A study reveals keys to successful weight maintenance in young adults
In young adulthood, the beginnings of life-long obesity start. An intervention in early adulthood could make the difference and improve health for a whole lifetime. The problem, to date, has been a lack in quality studies and a poor understanding of what would be required to prevent weight gain on a population-wide scale. The factors causing weight gain are poorly understood in this group. I can remember when I started college we were reminded about the “freshman 20” which referred to the standard weight gain of 20 pounds during one’s freshman year in college. This study documents factors that are important during this period of young adulthood in which weight gain begins to challenge the majority of young adults.

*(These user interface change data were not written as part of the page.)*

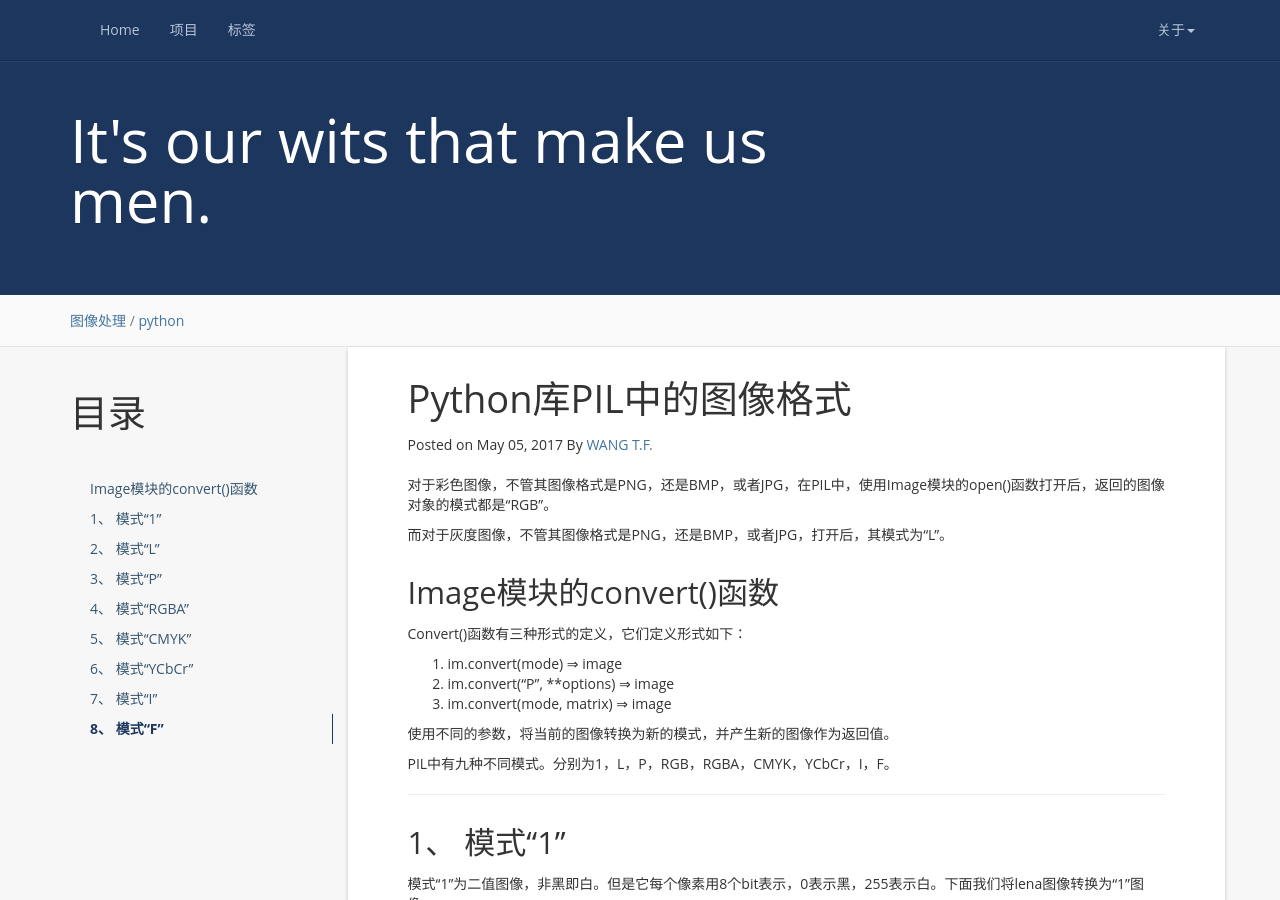
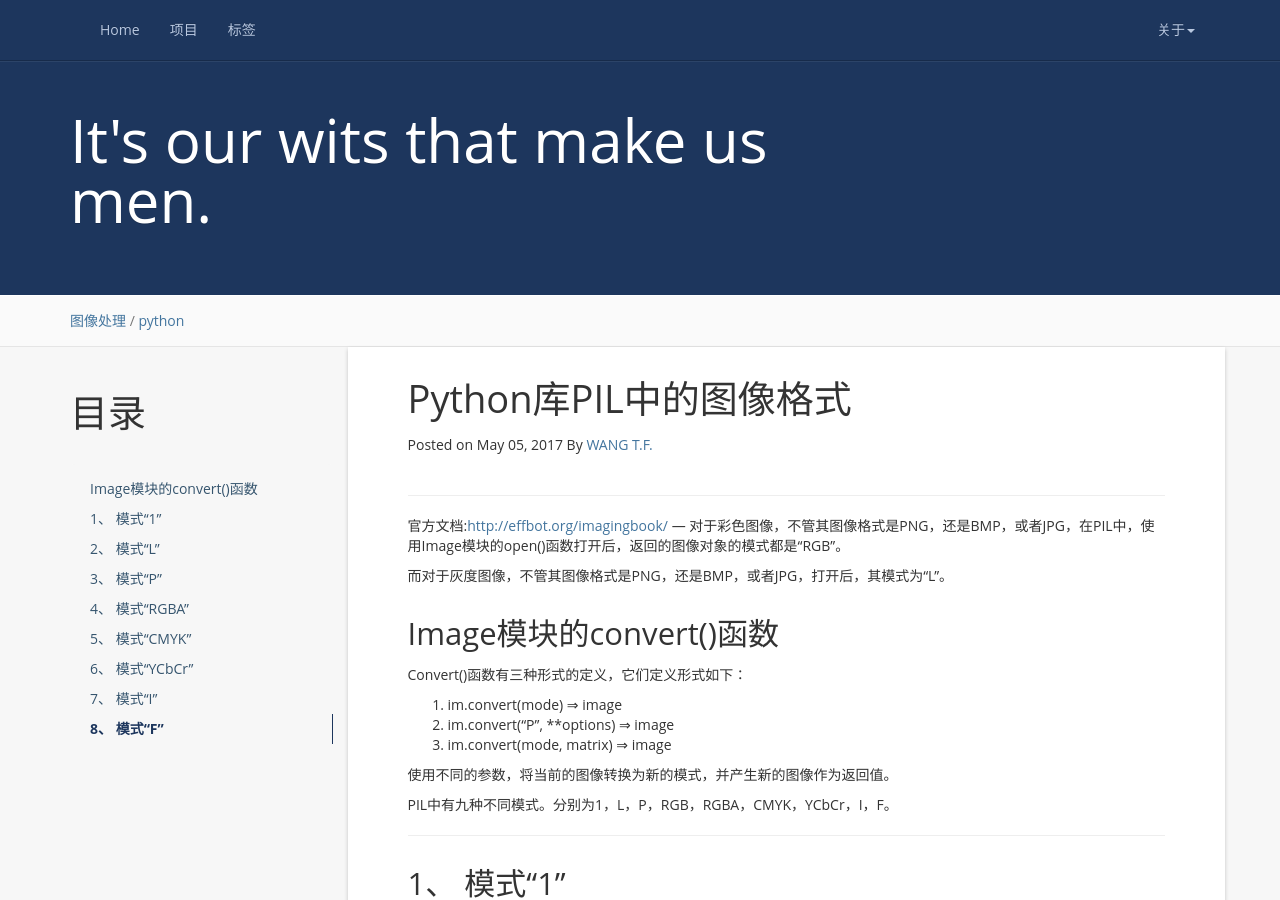
Before and after one commit to wang-tf/wang-tf.github.io, a Jekyll site: the page built from _posts/2017-05-05-PIL-convert.md, in a window 1280 px wide and 900 px high. Built offline with Jekyll 4.4.1, drawn with Linux system fonts in a browser that asks for light colours; nearby versions of some CDN libraries; comment, search, counter and statistics services are not loaded.

Commit message:
Update 2017-05-05-PIL-convert.md

```diff
--- a/_posts/2017-05-05-PIL-convert.md
+++ b/_posts/2017-05-05-PIL-convert.md
@@ -10,6 +10,9 @@ tag: python
 {:toc}
 
 
+---
+官方文档:[http://effbot.org/imagingbook/](http://effbot.org/imagingbook/)
+---
 对于彩色图像，不管其图像格式是PNG，还是BMP，或者JPG，在PIL中，使用Image模块的open()函数打开后，返回的图像对象的模式都是“RGB”。
 
 而对于灰度图像，不管其图像格式是PNG，还是BMP，或者JPG，打开后，其模式为“L”。
```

A new study which released in March of 2018. The goal of the study was to observe successful weight observe successfully maintenance over ten years in young adults. This prospective study looked at successful weight maintainers and look for factors that may have contributed to this success. It is important to note that you cannot determine causation in an observational or prospective study, but links are helpful in establishing potential causes. The study included 2452 women and 2227 men born in 1975–1979. This study had an attrition rate of 27.1% and the mean age was 24 years. The researchers defined weight maintenance as a weight maintained at ± 5% of the baseline BMI. Only approximately one-quarter of the male (23%) and female (28.6%) subjects were able to maintain your weight over the 10-year span. Net weight loss was also uncommon. It is not surprising that most participants gained weight with a mean annual weight gain was 0.9 kg in women and 1.0 kg in men. Among women, exercise was associated with successful weight maintenance. Women having two or more children, frequent use of sweet drinks, irregular eating, history of dieting and low life satisfaction tended to gain weight. Among men, higher baseline BMI and higher education were associated with successful weight maintenance. Irregular eating, history of dieting and smoking were associated with weight gain in men.
The bottom line: Only about a quarter of young adults were able to resist weight gain. Regular eating and having no history of dieting were associated with successful weight maintenance in young women and men. I am not surprised that a lack of dieting was associated with weight maintenance. I suspect that people who maintain their weight are less likely to diet and not the opposite. More research is needed.